As dusk fell, the painstaking task of counting ballots by hand was under way in the more than 9,000 polling stations across the country, many of which lacked electric power.
"The process is on ... We have battery-operated lanterns," said Beola Coker, manager of a cluster of 16 voting stations installed in the Laura Dove Secondary School off Kissy Road in the East End of Freetown, a warren of narrow, cluttered streets.
A spokesman for the National Electoral Commission (NEC) said results were expected to be announced in four to 10 days.
To win outright, a candidate must gain 55 percent of the vote and the race may well go to a second round. With rivalry between the APC and the SLPP running high, there are concerns a close result could ignite violence.

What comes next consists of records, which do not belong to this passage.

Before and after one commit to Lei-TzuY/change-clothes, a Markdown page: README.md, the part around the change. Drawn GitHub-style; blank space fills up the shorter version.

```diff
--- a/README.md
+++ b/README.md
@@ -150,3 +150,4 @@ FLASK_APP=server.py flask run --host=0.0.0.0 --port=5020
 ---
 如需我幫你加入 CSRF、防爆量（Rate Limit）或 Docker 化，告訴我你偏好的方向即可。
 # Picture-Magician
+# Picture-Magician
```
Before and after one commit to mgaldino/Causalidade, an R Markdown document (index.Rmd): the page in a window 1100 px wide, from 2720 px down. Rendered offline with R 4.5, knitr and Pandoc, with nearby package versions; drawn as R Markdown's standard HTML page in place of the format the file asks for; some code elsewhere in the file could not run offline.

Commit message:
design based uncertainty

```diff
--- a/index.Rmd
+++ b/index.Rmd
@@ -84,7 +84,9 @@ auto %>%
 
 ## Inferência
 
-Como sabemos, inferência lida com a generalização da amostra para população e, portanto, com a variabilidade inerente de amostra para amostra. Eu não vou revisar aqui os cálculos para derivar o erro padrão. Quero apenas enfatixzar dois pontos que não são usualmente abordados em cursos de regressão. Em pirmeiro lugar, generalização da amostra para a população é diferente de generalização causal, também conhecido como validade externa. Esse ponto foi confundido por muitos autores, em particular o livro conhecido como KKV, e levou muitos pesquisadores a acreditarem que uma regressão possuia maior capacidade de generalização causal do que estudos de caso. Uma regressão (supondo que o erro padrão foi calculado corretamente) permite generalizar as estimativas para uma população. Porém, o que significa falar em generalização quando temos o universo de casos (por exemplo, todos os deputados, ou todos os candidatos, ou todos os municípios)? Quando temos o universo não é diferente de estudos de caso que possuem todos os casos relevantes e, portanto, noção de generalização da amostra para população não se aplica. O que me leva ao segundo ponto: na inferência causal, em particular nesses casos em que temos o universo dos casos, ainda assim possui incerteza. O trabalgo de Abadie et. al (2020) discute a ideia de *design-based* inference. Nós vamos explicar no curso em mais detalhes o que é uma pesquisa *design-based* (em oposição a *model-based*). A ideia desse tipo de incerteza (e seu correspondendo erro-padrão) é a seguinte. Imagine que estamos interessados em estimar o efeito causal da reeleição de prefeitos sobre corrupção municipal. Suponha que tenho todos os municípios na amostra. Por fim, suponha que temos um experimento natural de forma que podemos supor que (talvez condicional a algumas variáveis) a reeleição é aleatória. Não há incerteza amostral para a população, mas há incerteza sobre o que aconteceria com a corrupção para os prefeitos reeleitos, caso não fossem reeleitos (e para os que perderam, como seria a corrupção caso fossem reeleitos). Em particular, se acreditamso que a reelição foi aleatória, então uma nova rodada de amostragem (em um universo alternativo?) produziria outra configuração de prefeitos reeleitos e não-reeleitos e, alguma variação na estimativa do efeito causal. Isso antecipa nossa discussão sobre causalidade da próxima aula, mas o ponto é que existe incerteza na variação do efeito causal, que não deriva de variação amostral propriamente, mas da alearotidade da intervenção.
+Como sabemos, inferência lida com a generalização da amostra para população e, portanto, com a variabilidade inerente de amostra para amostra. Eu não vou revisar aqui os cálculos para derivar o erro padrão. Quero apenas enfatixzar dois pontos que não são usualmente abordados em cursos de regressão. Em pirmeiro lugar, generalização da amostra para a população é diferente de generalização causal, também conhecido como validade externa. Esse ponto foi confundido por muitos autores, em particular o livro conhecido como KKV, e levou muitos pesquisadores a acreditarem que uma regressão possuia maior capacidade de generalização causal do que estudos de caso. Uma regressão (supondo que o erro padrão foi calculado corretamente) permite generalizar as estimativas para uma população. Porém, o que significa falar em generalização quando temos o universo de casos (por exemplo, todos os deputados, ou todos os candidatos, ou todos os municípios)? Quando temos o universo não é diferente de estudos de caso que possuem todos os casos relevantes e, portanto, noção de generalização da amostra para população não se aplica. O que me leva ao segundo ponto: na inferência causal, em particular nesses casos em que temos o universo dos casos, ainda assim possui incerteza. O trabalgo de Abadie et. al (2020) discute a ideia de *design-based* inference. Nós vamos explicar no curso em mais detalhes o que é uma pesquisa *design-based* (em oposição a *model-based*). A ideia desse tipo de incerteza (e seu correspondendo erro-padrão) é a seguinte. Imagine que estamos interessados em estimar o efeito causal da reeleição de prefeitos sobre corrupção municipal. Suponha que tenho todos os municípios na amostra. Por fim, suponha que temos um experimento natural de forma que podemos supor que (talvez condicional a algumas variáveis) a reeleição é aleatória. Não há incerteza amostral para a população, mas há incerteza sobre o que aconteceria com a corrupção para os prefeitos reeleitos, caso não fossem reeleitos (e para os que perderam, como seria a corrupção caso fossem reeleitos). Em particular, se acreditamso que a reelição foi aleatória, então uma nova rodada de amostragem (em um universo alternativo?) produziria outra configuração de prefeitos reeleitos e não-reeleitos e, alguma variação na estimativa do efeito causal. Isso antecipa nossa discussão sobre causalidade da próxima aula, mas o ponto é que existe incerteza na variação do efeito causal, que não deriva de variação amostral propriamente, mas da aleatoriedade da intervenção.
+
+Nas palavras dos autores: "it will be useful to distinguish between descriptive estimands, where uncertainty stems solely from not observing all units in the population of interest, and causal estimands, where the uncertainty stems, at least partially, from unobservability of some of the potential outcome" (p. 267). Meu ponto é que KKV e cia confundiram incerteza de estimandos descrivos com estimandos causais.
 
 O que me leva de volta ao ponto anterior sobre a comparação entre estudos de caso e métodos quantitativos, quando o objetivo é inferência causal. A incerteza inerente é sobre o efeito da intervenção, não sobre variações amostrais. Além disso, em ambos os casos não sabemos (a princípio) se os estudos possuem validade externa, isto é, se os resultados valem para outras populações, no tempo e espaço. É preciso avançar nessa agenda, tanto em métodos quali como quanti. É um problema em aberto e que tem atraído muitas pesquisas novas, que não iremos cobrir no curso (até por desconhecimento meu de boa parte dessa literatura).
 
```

The election was held amid rising expectations that foreign-run iron ore mining and oil developments can start lifting Sierra Leone's 5.5 million people out of poverty and allow the country to definitively shed its past image of a nation racked by one of Africa's most brutal civil wars.
"I think the whole world is looking at Sierra Leone at the moment," said Jens Anders Toyberg-Frandzen, the U.N. envoy to the country. He called the vote "a turning point in manifesting that Sierra Leone has graduated from a post-conflict country to one that is now on the path to development".
Although ethnic allegiances still shape Sierra Leone's electoral landscape - Koroma's APC draws support from the Temne and Limba peoples of the north, while the Mende of the south and east traditionally vote SLPP - both candidates face pressure to convert the mineral riches into jobs and improved livelihoods.
"I would like there to be more business, education, health services ... I would like the prices of food to come down," said Aminata Conteh, her sleeping baby strapped to her back, as she cast her vote in the Salafia Primary School in east Freetown minutes before the polls closed.
Koroma, wearing a white robe, voted in a west Freetown polling station set up in an unfinished building, where he was greeted by supporters chanting "world best, world best!".
"We feel very happy that Sierra Leoneans are motivated to vote," the president said, adding the election had been peaceful so far and praising the presence of international observers.
His rival Bio, also wearing white, cast his ballot outside a west Freetown school, in a makeshift polling station made from blue plastic sheeting and poles, with cardboard voting booths.
The election in the former British colony were one of the most closely observed in Africa this year by monitors from the European Union, the Commonwealth and the African Union.
The chief EU election observer, Richard Howitt, told Reuters that apart from some polling stations opening late, there had been no reports so far of any serious problems or violence.
"It's been very smooth, with a very good turnout," he said.
At stake in the vote is the opportunity to oversee millions of dollars of investment in the aid-dependent country's resources that include gold and diamonds, oil and iron ore.
Iron ore shipments by British companies African Minerals and London Mining are expected to buoy the economy to 20 percent growth this year - below original forecasts of more than 50 percent but still one of the highest growth rates on the planet.
Doubts remain over whether the election winner can root out the graft from Sierra Leone's patronage-driven politics, fairly distribute the mineral wealth and unite a society with deep tribal and political divisions.
But most voters seemed hopeful about the outcome.
"The way I see people going around - no gunshots - everything is cool," said John Adams Conteh, a 24-year-old unemployed man. "When the results come out, I think it's going to be cool. They will put the right man in the right place."
(Writing by Pascal Fletcher; Editing by Alison Williams)